The government has said that people applying for LPAs to manage their loved ones affairs would be able to do so through online secure channels.
Development and implementing the online LPA would be a key part of the digital transformation of the Office of the Public Guardian. It would provide a quicker and simpler alternative for the public to the current paper-based system and will retain all the safeguards needed to protect people’s interests. People would be able to use the service by themselves or, if they are not confident with the process, with the help of a third party, for example, a solicitor. ‘These proposals aim to make a real and positive difference to people dealing with what can be an emotional and difficult process,” Justice Minister, Jonathan Djanogly said. ‘It is another example of the smart, common sense changes being made throughout the justice system to create a better, more effective service for the public.”
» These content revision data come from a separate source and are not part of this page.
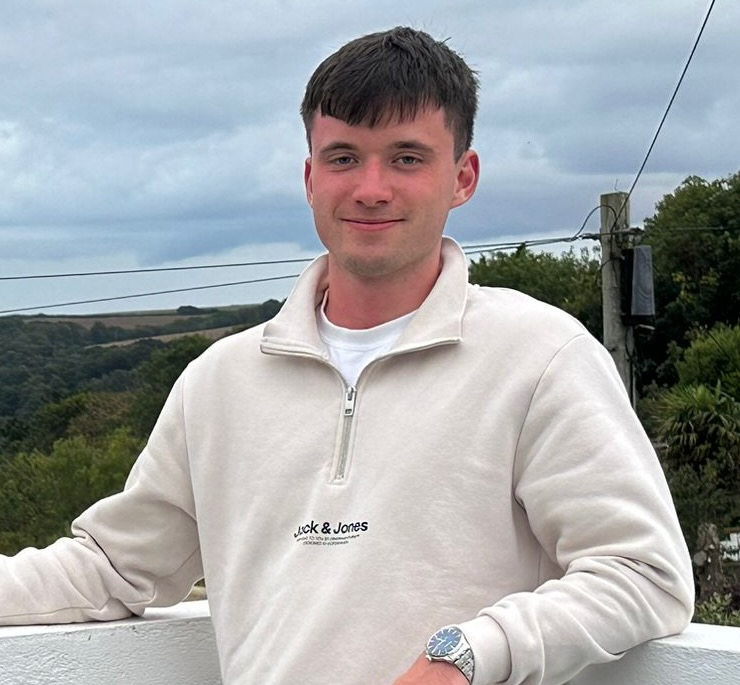
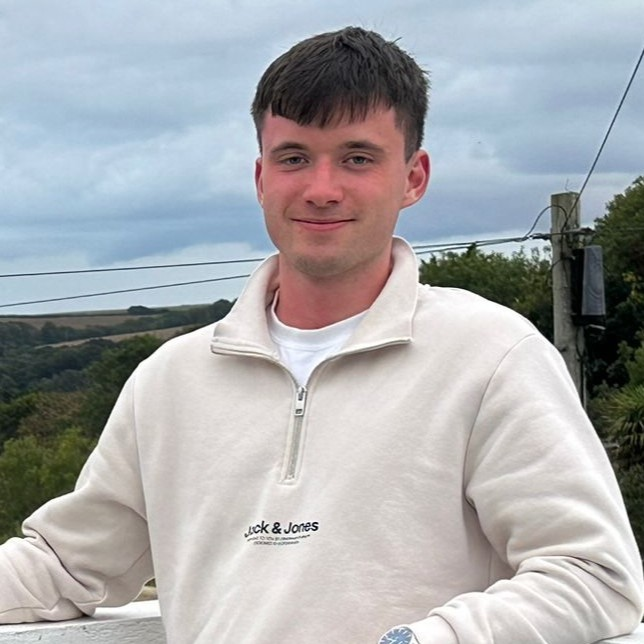
updated committee pictures

diff --git a/convert_json_to_html.js b/convert_json_to_html.js
@@ -26,8 +26,8 @@ function get_teams(){
             "position": "Project Manager"
           },
           {
-            "name": "Matthew Djong",
-            "photoUrl": "./members/matthew-djong.jpg",
+            "name": "Ekta Nair",
+            "photoUrl": "./members/ekta-nair.jpg",
             "position": "Project Manager"
           },
           {
@@ -37,7 +37,7 @@ function get_teams(){
           },
           {
             "name": "Matthew Smith",
-            "photoUrl": "./members/temp-profile.png",
+            "photoUrl": "./members/matt-smith.png",
             "position": "Treasurer"
           },
           {

diff --git a/ehw.html b/ehw.html
@@ -323,7 +323,7 @@
 				<div class="footer-line"></div>
 			</div>
 			<div style="display:flex; justify-content: center;">
-				<p style="color:white;">Hyperloop Manchester © 2024</p>
+				<p style="color:white;">Hyperloop Manchester © 2025</p>
 			</div>
 		</footer>
 	</body>

diff --git a/header_test.html b/header_test.html
@@ -246,7 +246,7 @@
 				<div class="footer-line"></div>
 			</div>
 			<div style="display:flex; justify-content: center;">
-				<p style="color:white;">Hyperloop Manchester © 2024</p>
+				<p style="color:white;">Hyperloop Manchester © 2025</p>
 			</div>
 		</footer>
 	</body>

diff --git a/hyperloop.html b/hyperloop.html
@@ -320,7 +320,7 @@
 				<div class="footer-line"></div>
 			</div>
 			<div style="display:flex; justify-content: center;">
-				<p style="color:white;">Hyperloop Manchester © 2024</p>
+				<p style="color:white;">Hyperloop Manchester © 2025</p>
 			</div>
 		</footer>
 	</body>

diff --git a/index.html b/index.html
@@ -246,7 +246,7 @@
 				<div class="footer-line"></div>
 			</div>
 			<div style="display:flex; justify-content: center;">
-				<p style="color:white;">Hyperloop Manchester © 2024</p>
+				<p style="color:white;">Hyperloop Manchester © 2025</p>
 			</div>
 		</footer>
 	</body>

diff --git a/teams.html b/teams.html
@@ -458,7 +458,7 @@
 				<div class="footer-line"></div>
 			</div>
 			<div style="display:flex; justify-content: center;">
-				<p style="color:white;">Hyperloop Manchester © 2024</p>
+				<p style="color:white;">Hyperloop Manchester © 2025</p>
 			</div>
 		</footer>
 	</body>

diff --git a/partners.html b/partners.html
@@ -316,7 +316,7 @@
 				<div class="footer-line"></div>
 			</div>
 			<div style="display:flex; justify-content: center;">
-				<p style="color:white;">Hyperloop Manchester © 2024</p>
+				<p style="color:white;">Hyperloop Manchester © 2025</p>
 			</div>
 		</footer>
 

diff --git a/research.html b/research.html
@@ -316,7 +316,7 @@
 				<div class="footer-line"></div>
 			</div>
 			<div style="display:flex; justify-content: center;">
-				<p style="color:white;">Hyperloop Manchester © 2024</p>
+				<p style="color:white;">Hyperloop Manchester © 2025</p>
 			</div>
 		</footer>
The OPG is working with the Government Digital Service (GDS) to deliver new user friendly services that take advantage of digital technology to assist in the making of LPAs and in the supervision of deputies. These developments will feed into the Ministry of Justice’s Transforming Justice Agenda and the Government’s commitment for more public services to be “Digital by Default”. ‘More and more people are now taking the important decision to apply for Lasting Power of Attorney and we want to make sure we provide the best possible service for them, one that is simple, straightforward and effective,” Alan Eccles, the Public Guardian, said. The proposed new online application process will make applying simpler and quicker, while the changes we plan to make in the ‘back-office’ will make the whole service
This news item has been taken from the SFE September 2012 newsletter.